The way I read these two sentences is that the ceiling is the overall subject - and it had a bed and a mattress and how did he manage to sleep on the ceiling? Joking aside, pointing out things like this in a gentle way is helpful to newer writers (and I'd gauge this guy as a newer writer). Puma

AlishaS
09-29-2011, 03:40 AM
Id ask a group member what kind of critques they are looking for.

I, not that long ago read a chapter, I think it was about 11 pages, in word I used the comment bubbles (I love those) by the time I got to page 11 there were 87 comment bubbles, some good things, some bad and some... well needless to say that person never contacted me again, nor thanked me.
So you can take it too far, for sure, the best, stick to the most important things, the ones that turn you off as a reader, and always, always have examples or explanations. I never say I don't like something, or something needs to be changed without giving a reason why, or an example on how things could work if it's re-worked.

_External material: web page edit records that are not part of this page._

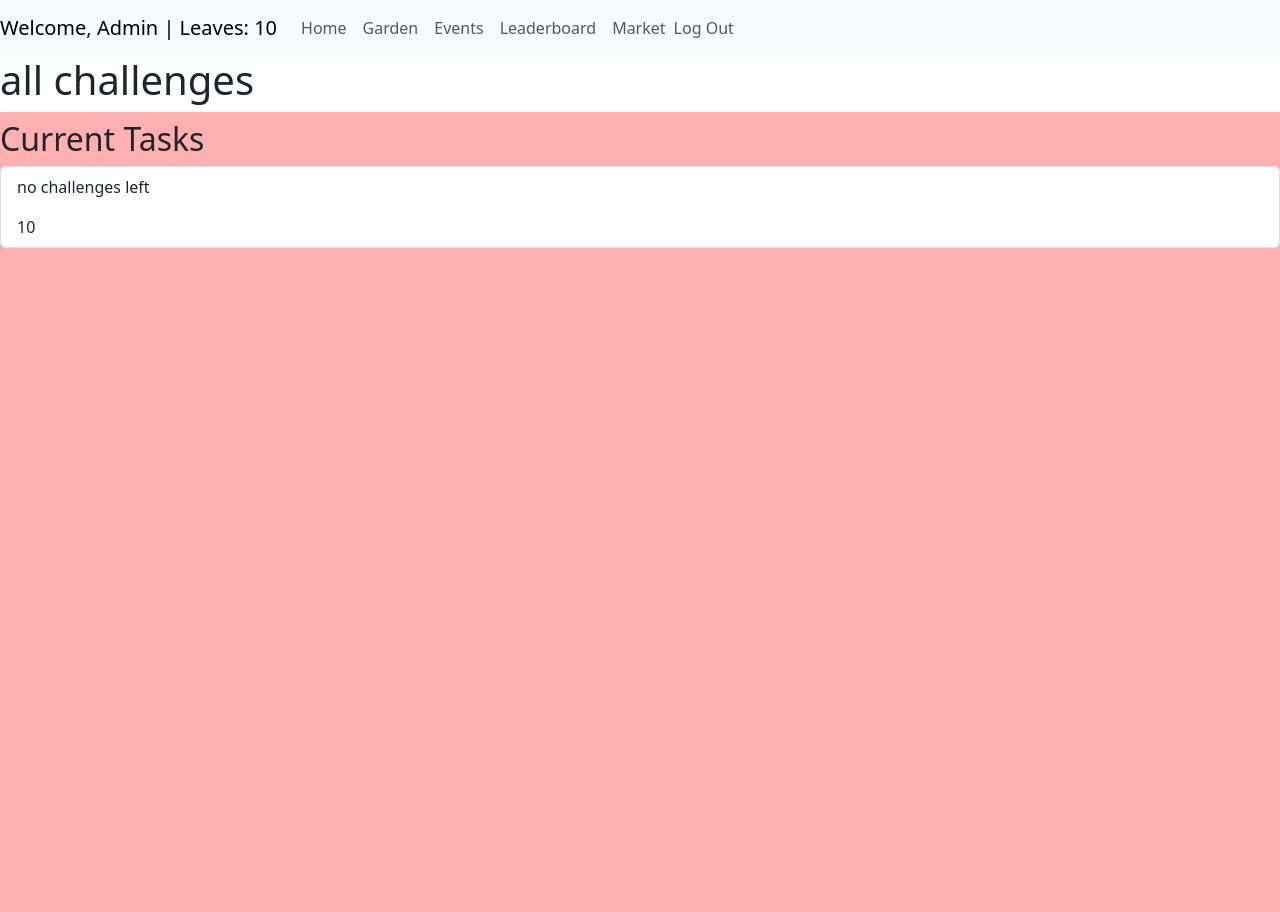
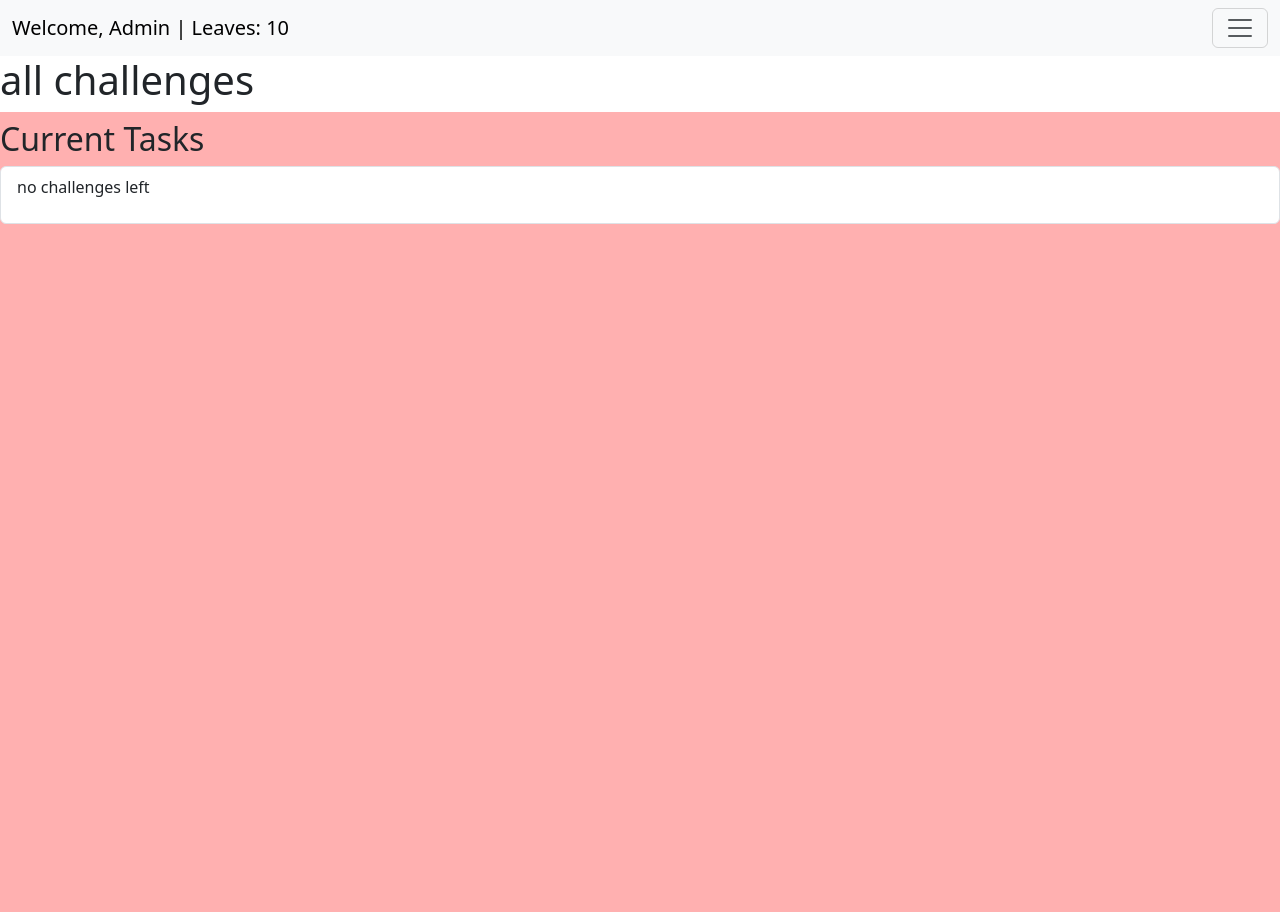
Before and after one commit to annabelle-josie/group-software-project, a Django app: page /allchallenges in a window 1280 px wide. Run offline with Django 5.2, Linux system fonts and the light colour scheme; a user stored in the database is signed in; data comes from the database, SQL or seed files in the repository; both versions use the stored data as it was after the commit; data that the repository does not hold is empty.

Commit message:
Nav bar fixed

```diff
--- a/main/templates/allchallenges.html
+++ b/main/templates/allchallenges.html
@@ -19,9 +19,6 @@
                 </div>
                 <p> {% empty %} no challenges left</p>
                 {% endfor %}
-                <div>
-                {{users}}
-                </div>
 
             </li>
         </ul>
--- a/main/templates/base.html
+++ b/main/templates/base.html
@@ -1,5 +1,4 @@
 <html lang="en">
-
 <head>
     <title>{% block title %}{% endblock %}</title>
     <meta charset="utf-8">
@@ -11,8 +10,11 @@
 
 <body>
 
-<nav class="navbar navbar-expand-lg navbar-light bg-light">
-    <a class="navbar-brand" href="#">
+<!-- Bootstrap Navbar -->
+<nav class="navbar navbar-light bg-light">
+    <div class="container-fluid">
+        <!-- Navbar Brand (Username + Leaves) -->
+        <a class="navbar-brand me-auto" href="#">
             {% if user.is_authenticated %}
                 Welcome, {{ user.username }} | Leaves: {{ user.stats.leaves }}
             {% else %}
@@ -20,9 +22,16 @@
             {% endif %}
         </a>
 
+        <!-- Toggler button -->
+        <button class="navbar-toggler" type="button" data-bs-toggle="collapse" data-bs-target="#navbarSupportedContent"
+            aria-controls="navbarSupportedContent" aria-expanded="false" aria-label="Toggle navigation">
+            <span class="navbar-toggler-icon"></span>
+        </button>
+
+        <!-- Dropdown Menu -->
         <div class="collapse navbar-collapse" id="navbarSupportedContent">
-        <ul class="navbar-nav mr-auto my-2 my-lg-0">
-            <li class="nav-item active">
+            <ul class="navbar-nav ms-auto text-end">
+                <li class="nav-item">
                     <a class="nav-link" href="/">Home</a>
                 </li>
                 <li class="nav-item">
@@ -39,24 +48,37 @@
                 </li>
 
                 {% if user.is_authenticated %}
-                <li class="nav-item d-flex align-items-center"> <!-- Forces vertical alignment -->
-                    <form action="{% url 'logout' %}" method="post" class="m-0 p-0">
-                        {% csrf_token %}
-                        <button type="submit" class="nav-link btn btn-link p-0 m-0" style="border: none; background: none;">
-                            Log Out
-                        </button>
-                    </form>
+                    <!-- Log Out Button (Using JavaScript for POST request) -->
+                    <li class="nav-item">
+                        <a href="#" class="nav-link" id="logoutButton">Log Out</a>
                     </li>
-
                 {% endif %}
             </ul>
+        </div>
     </div>
 </nav>
 
 {% block content %}
 {% endblock %}
 
+<!-- JavaScript to handle logout without a form -->
+<script>
+    document.getElementById("logoutButton").addEventListener("click", function (event) {
+        event.preventDefault();  // Prevent normal link behavior
+        fetch("{% url 'logout' %}", {
+            method: "POST",
+            headers: {
+                "X-CSRFToken": "{{ csrf_token }}",
+                "Content-Type": "application/json"
+            },
+            credentials: "same-origin"
+        }).then(response => {
+            if (response.ok) {
+                window.location.href = "/";  // Redirect to home after logout
+            }
+        }).catch(error => console.error("Logout failed", error));
+    });
+</script>
 
 </body>
-
 </html>
--- a/main/templates/market.html
+++ b/main/templates/market.html
@@ -33,7 +33,7 @@
     <div class="plant-grid" style="background-color: rgb(255, 176, 221); padding: 10px;">
         {% for plant in plants %}
             <div class="plant-item"
-                 onclick="updatePlant('{{ plant.image.url }}', '{{ plant.name }}', '{{ plant.price }}', '{{ plant.fact }}', '{{user}}', '{{ plant }}')">
+                 onclick='updatePlant("{{ plant.image.url }}", "{{ plant.name }}", "{{ plant.price }}", "{{ plant.fact }}", "{{user}}", "{{ plant }}")'>
                 <img class="img-fluid rounded shadow"
                      src="{{ plant.image.url }}"
                      alt="{{ plant.name }}">
--- a/main/views.py
+++ b/main/views.py
@@ -240,7 +240,7 @@ def add_purchased_plant(request):
         userStatObj = UserStats.objects.get(user_id=user.id)
         userLeaves = userStatObj.leaves
 
-        if(plant.price < userLeaves):
+        if(plant.price <= userLeaves):
             ownList = []
             for i in range(len(currentPlants)):
                 ownList.append(currentPlants[i])
@@ -249,7 +249,6 @@ def add_purchased_plant(request):
             user.owned_plants.set(ownList)
 
             newLeaves = userLeaves - plant.price
-            print(newLeaves)
             userStatObj.leaves = newLeaves
             userStatObj.save()
             return Response(status=status.HTTP_200_OK)
```
Also changed, not shown: db.sqlite3. Lines whose indentation alone changed are shown as unchanged.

Since it's your first meeting just take it easy, see how other people go about critting and go from there.

And congrats, I wish there was a writing group where I lived!

Alpha Echo
09-29-2011, 03:25 PM
The way I read these two sentences is that the ceiling is the overall subject - and it had a bed and a mattress and how did he manage to sleep on the ceiling? Joking aside, pointing out things like this in a gentle way is helpful to newer writers (and I'd gauge this guy as a newer writer). Puma

That was my thought too on that sentence. I knew what he was trying to say...but he wasn't saying it. And on his profile, he claims to have been to writers workshops before!


Id ask a group member what kind of critques they are looking for.


Since it's your first meeting just take it easy, see how other people go about critting and go from there.

And congrats, I wish there was a writing group where I lived!

Good idea...to ask them what they look for in the critiques.

And I think I'm getting the general idea to go nice and easy, get to know the other members, and go from there.

And thanks - I'm so excited...and nervous!

JSDR
09-29-2011, 08:21 PM
And don't forget to have fun!

(When I get too excited and nervous, I word vomit and end up saying things I shouldn't lol!) So breathe, sit back, take it all in, and have fun!